My job description says I am a solo pastor of a mid-size church, but I learned early on that this job is only sustainable if I ignore the “solo” part. I rely on ministry partners of all sorts: staff who have the gift of recruiting volunteers or selecting singable hymns, church members who have the gift of a green thumb or leading small group discussions, and pastor colleagues who have the gift of collaboration and are willing to work together to better serve our congregations.
This model of ministry partnerships started with the first disciples, each of them tasked with supporting Jesus’ ministry by using their unique gifts. While Jesus was healing people in the house, someone was outside with the onlookers explaining Jesus’ backstory.

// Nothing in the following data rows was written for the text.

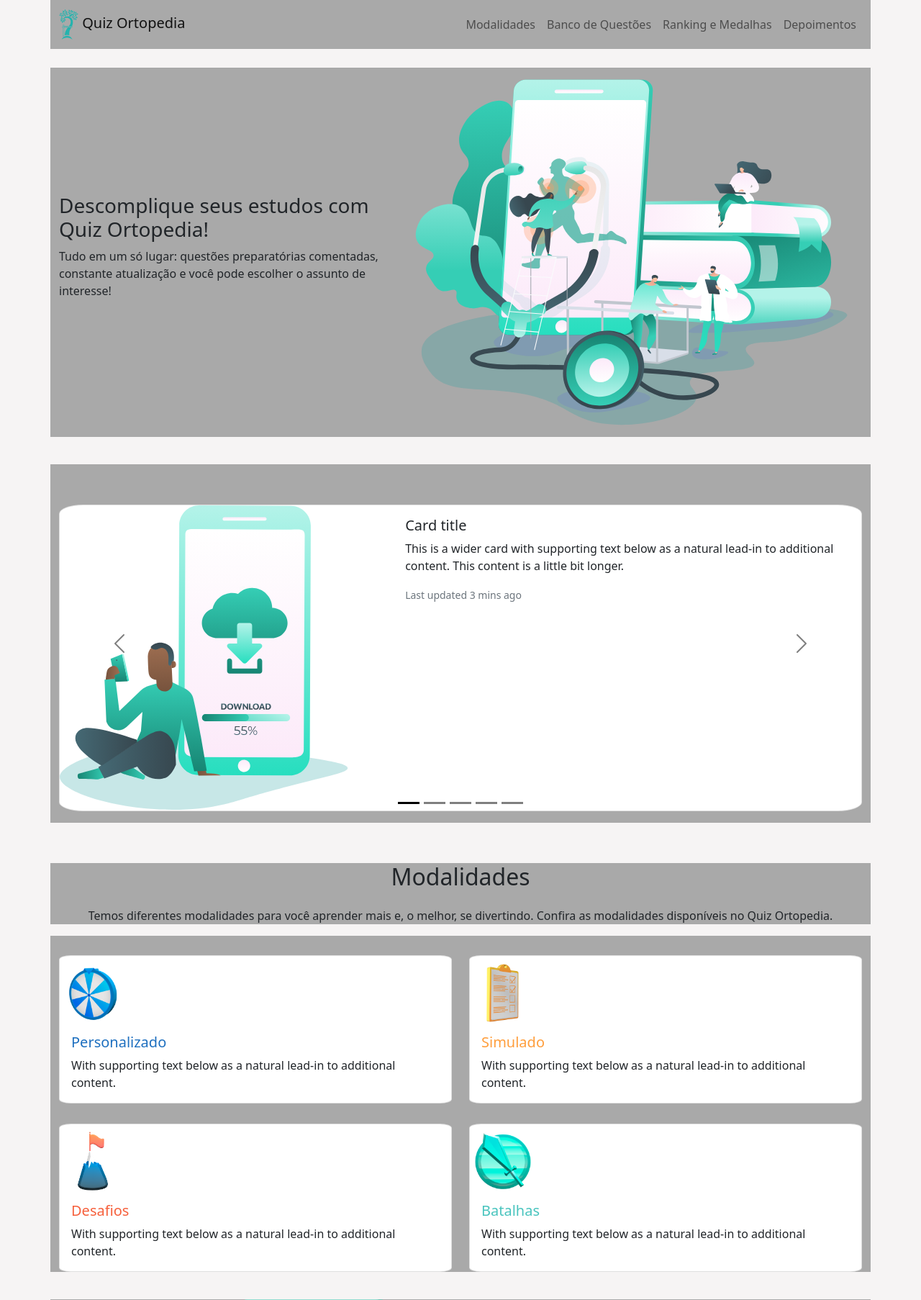
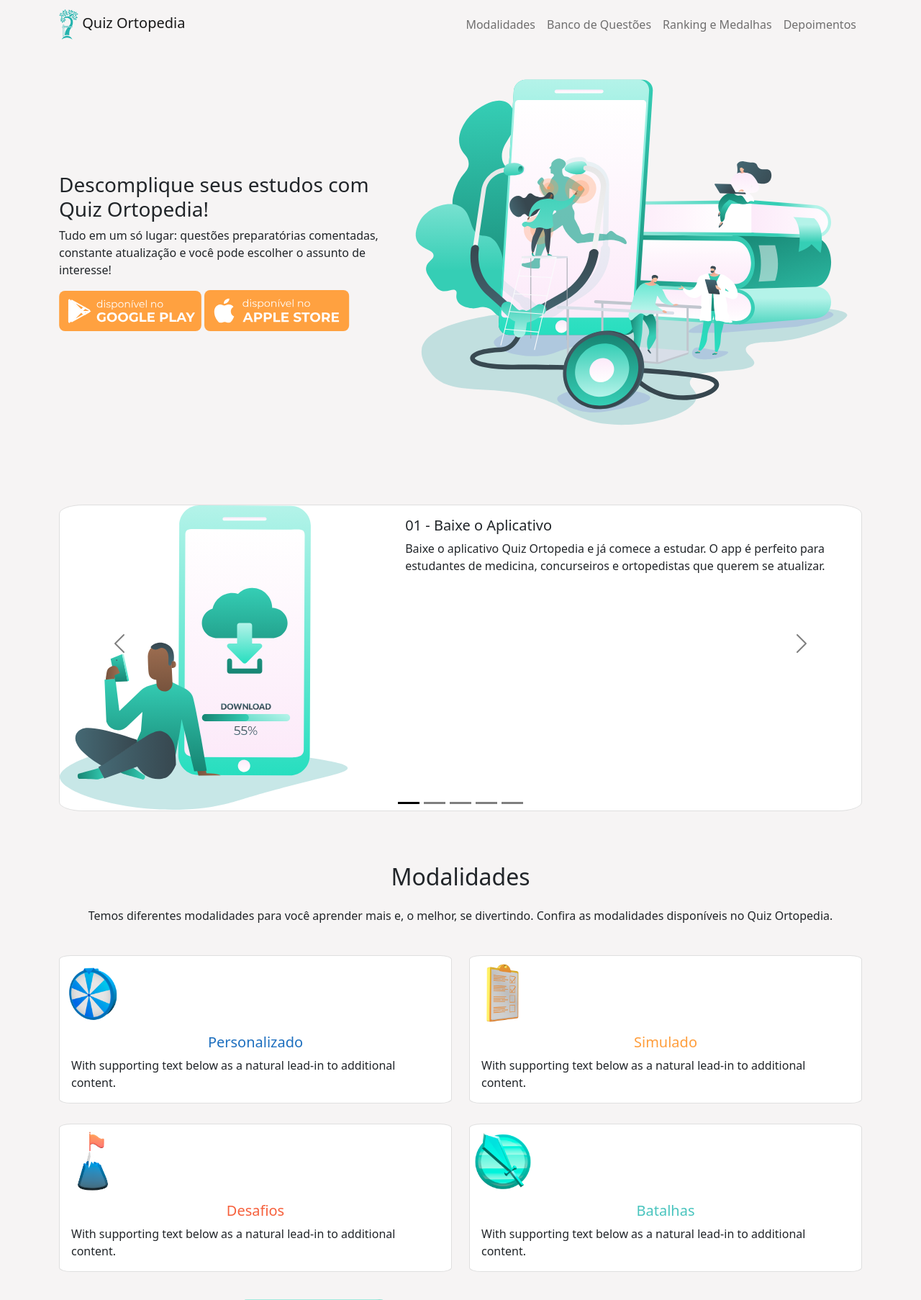
Before and after one commit to tseletronica/quizortopedia.github.io, a PHP site: page / in a window 1280 px wide. Shown: the top 1806 px of the page at 72% size. Run offline with PHP 8.4, Linux system fonts and the light colour scheme.

Commit message:
feat : adiconado icones das stores

```diff
--- a/css/custom.css
+++ b/css/custom.css
@@ -23,7 +23,6 @@
         .container {
             position: relative;
             justify-content: center;
-            background-color: darkgrey;
         }
 
         #carouselQuiz {
@@ -47,7 +46,7 @@
         }
 
         #cardTitle {
-            text-align: left;
+            text-align: center;
         }
 
         #cardText {
--- a/index.html
+++ b/index.html
@@ -52,7 +52,8 @@
                 <div class="col-md-5 align-self-center">
                     <h3>Descomplique seus estudos com Quiz Ortopedia! </h3>
                     <p>Tudo em um só lugar: questões preparatórias comentadas, constante atualização e você pode escolher o assunto de interesse! </p>
-
+                    <img src="img/ic_google_play.svg" class="img-fluid" alt="">
+                    <img src="img/Group 307.svg" class="img-fluid" alt="">
                 </div>
                 <div class="col-md-7 align-self-center ">
                     <img src="img/ic_banner_principal.svg " class="img-fluid ">
@@ -80,9 +81,10 @@
                             </div>
                             <div class="col-md-7">
                                 <div class="card-body">
-                                    <h5 class="card-title">Card title</h5>
-                                    <p class="card-text">This is a wider card with supporting text below as a natural lead-in to additional content. This content is a little bit longer.</p>
-                                    <p class="card-text"><small class="text-muted">Last updated 3 mins ago</small></p>
+                                    <h5 class="card-title">01 - Baixe o Aplicativo
+                                    </h5>
+                                    <p class="card-text">Baixe o aplicativo Quiz Ortopedia e já comece a estudar. O app é perfeito para estudantes de medicina, concurseiros e ortopedistas que querem se atualizar.
+                                    </p>
                                 </div>
                             </div>
                         </div>
```
Also changed, not shown: img/Group 307.svg (added), img/ic_google_play.svg (added).
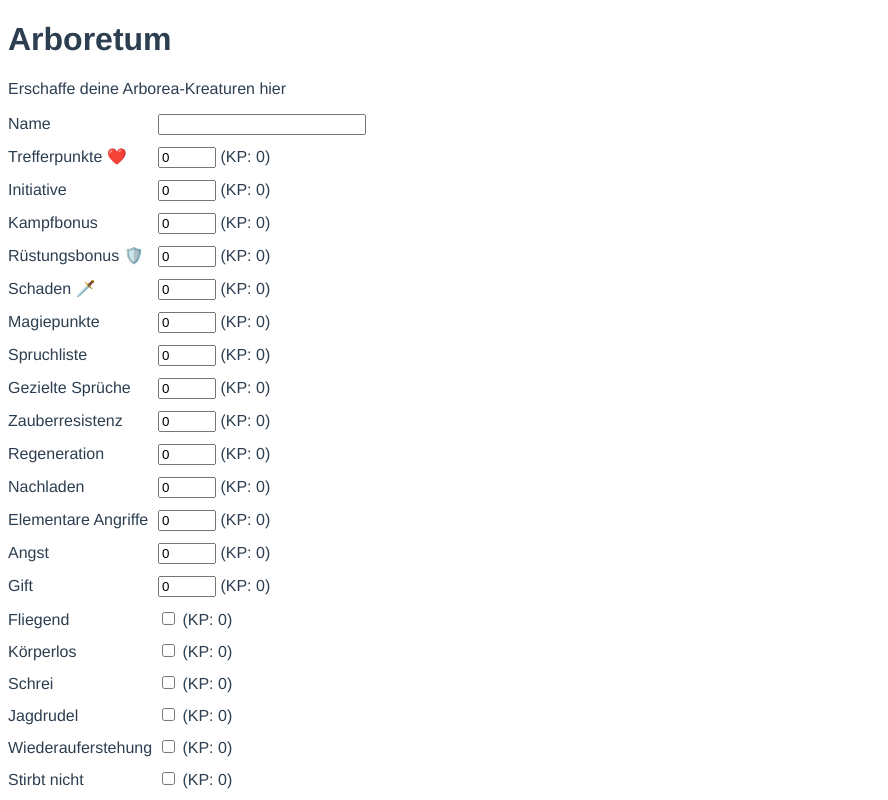
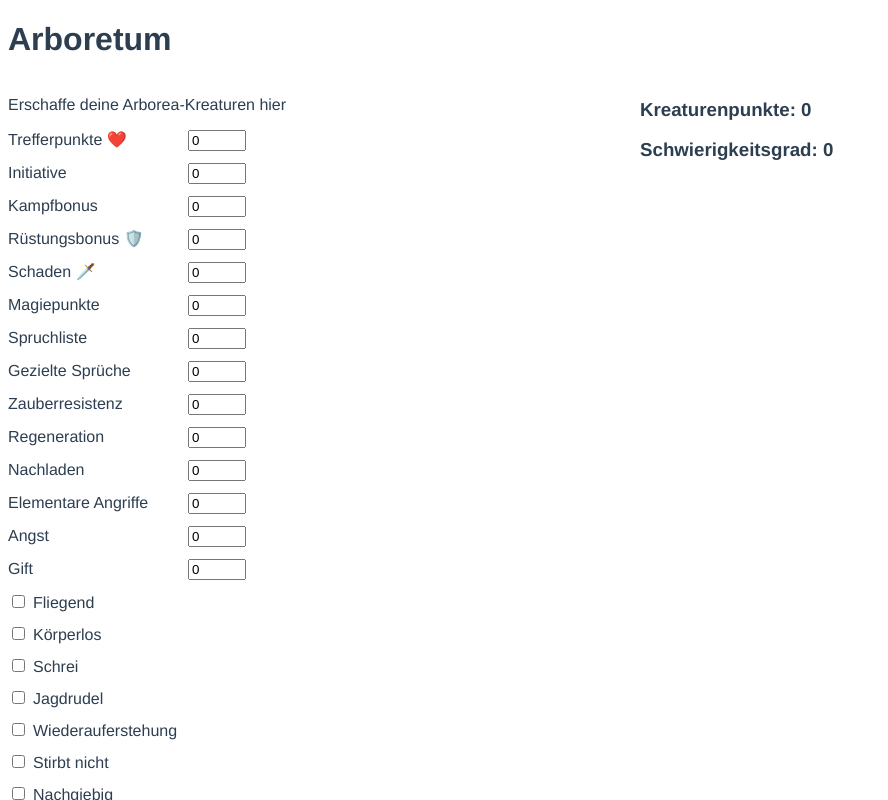
Before and after one commit to johannesschweig/arboretum, a Vue app: page /#/ in a window 1280 px wide. Shown: the top 800 px of the page, without its empty margins (0-888 px from the left). Built offline with nearby package versions, Linux system fonts and the light colour scheme.

Commit message:
basic layout and styling

```diff
--- a/src/components/Attribute.vue
+++ b/src/components/Attribute.vue
@@ -1,5 +1,10 @@
 <template>
   <div class='row'>
+    <input
+      v-if='data.bool'
+      v-model='input'
+      type='checkbox'
+      @change='change'/>
     <div
       class='label'>
       {{ data.long }}
@@ -8,17 +13,12 @@
       </template>
     </div>
     <input
-      v-if='data.bool'
-      v-model='input'
-      type='checkbox'
-      @change='change'/>
-    <input
-      v-else
+      v-if='!data.bool'
       type='number'
       v-model='input'
       value='0'
       @change='change'/>
-    <span> (KP: {{kp}})</span>
+    <!-- <span> (KP: {{kp}})</span> -->
   </div>
 </template>
 
@@ -58,7 +58,9 @@ export default {
 </script>
 
 <style scoped>
-
+input[type='checkbox'] {
+  margin-right: 8px;
+}
 
 input[type='number'] {
   width: 50px;
--- a/src/components/HelloWorld.vue
+++ b/src/components/Creator.vue
@@ -1,20 +1,26 @@
 <template>
   <div>
     <h1>Arboretum</h1>
+    <div id='container'>
+      <div id='left'>
         <p>Erschaffe deine Arborea-Kreaturen hier</p>
         <!-- Name -->
-    <div class='row'>
+        <!-- <div class='row'>
           <div class='label'>Name</div>
           <input id='name'/>
-    </div>
+        </div> -->
         <!-- Attributes -->
         <attribute
           :key='i'
           v-for='(el, i) in bestiary'
           :data='el' />
-    <h2>Kreaturenpunkte: {{kp}}</h2>
-    <h2>Schwierigkeitsgrad: {{sg}}</h2>
+      </div>
+      <div id='right'>
+        <h3>Kreaturenpunkte: {{kp}}</h3>
+        <h3>Schwierigkeitsgrad: {{sg}}</h3>
         <p>{{ attrString }}</p>
+      </div>
+    </div>
   </div>
 </template>
 
@@ -49,7 +55,7 @@ export default {
 <style>
 .label {
   font-size: 16px;
-  width: 150px;
+  width: 180px;
   display: inline-block;
 }
 
@@ -62,4 +68,9 @@ export default {
 input {
   width: 200px;
 }
+
+#container {
+  display: grid;
+  grid-template-columns: 1fr 1fr;
+}
 </style>
--- a/src/views/Home.vue
+++ b/src/views/Home.vue
@@ -1,17 +1,17 @@
 <template>
   <div class="home">
-    <HelloWorld msg="Welcome to Your Vue.js App"/>
+    <Creator/>
   </div>
 </template>
 
 <script>
 // @ is an alias to /src
-import HelloWorld from '@/components/HelloWorld.vue'
+import Creator from '@/components/Creator.vue'
 
 export default {
   name: 'Home',
   components: {
-    HelloWorld
+    Creator
   }
 }
 </script>
```
Lines whose indentation alone changed are shown as unchanged.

While Jesus was walking on water and calming storms, someone else was reading the nautical chart and another was steering the ship. I imagine some disciples gravitated toward the elders in the crowds while others got the youth organized; some were great with groups while others excelled one-on-one.
The disciples were a cohort of collaborators, confidants, and colleagues that had to navigate ministry with one another and utilize all of their collective gifts. Even as a so-called solo pastor, I am dependent on the gifts of my fellow disciples that together we can minister in the name of Jesus.
Paul’s words to the Corinthians remind us that every spiritual gift is valuable, and no person’s gift brings them closer to God than anyone else. The challenge and the hope are to know what your gift is, use it, and then hold space for other people’s spiritual gifts to shine as well.
Bless our collaborators and co-conspirators, and may their gifts be a blessing in the body of Christ.
Liz Miller serves as the pastor of Edgewood United Church (UCC) in East Lansing, Michigan.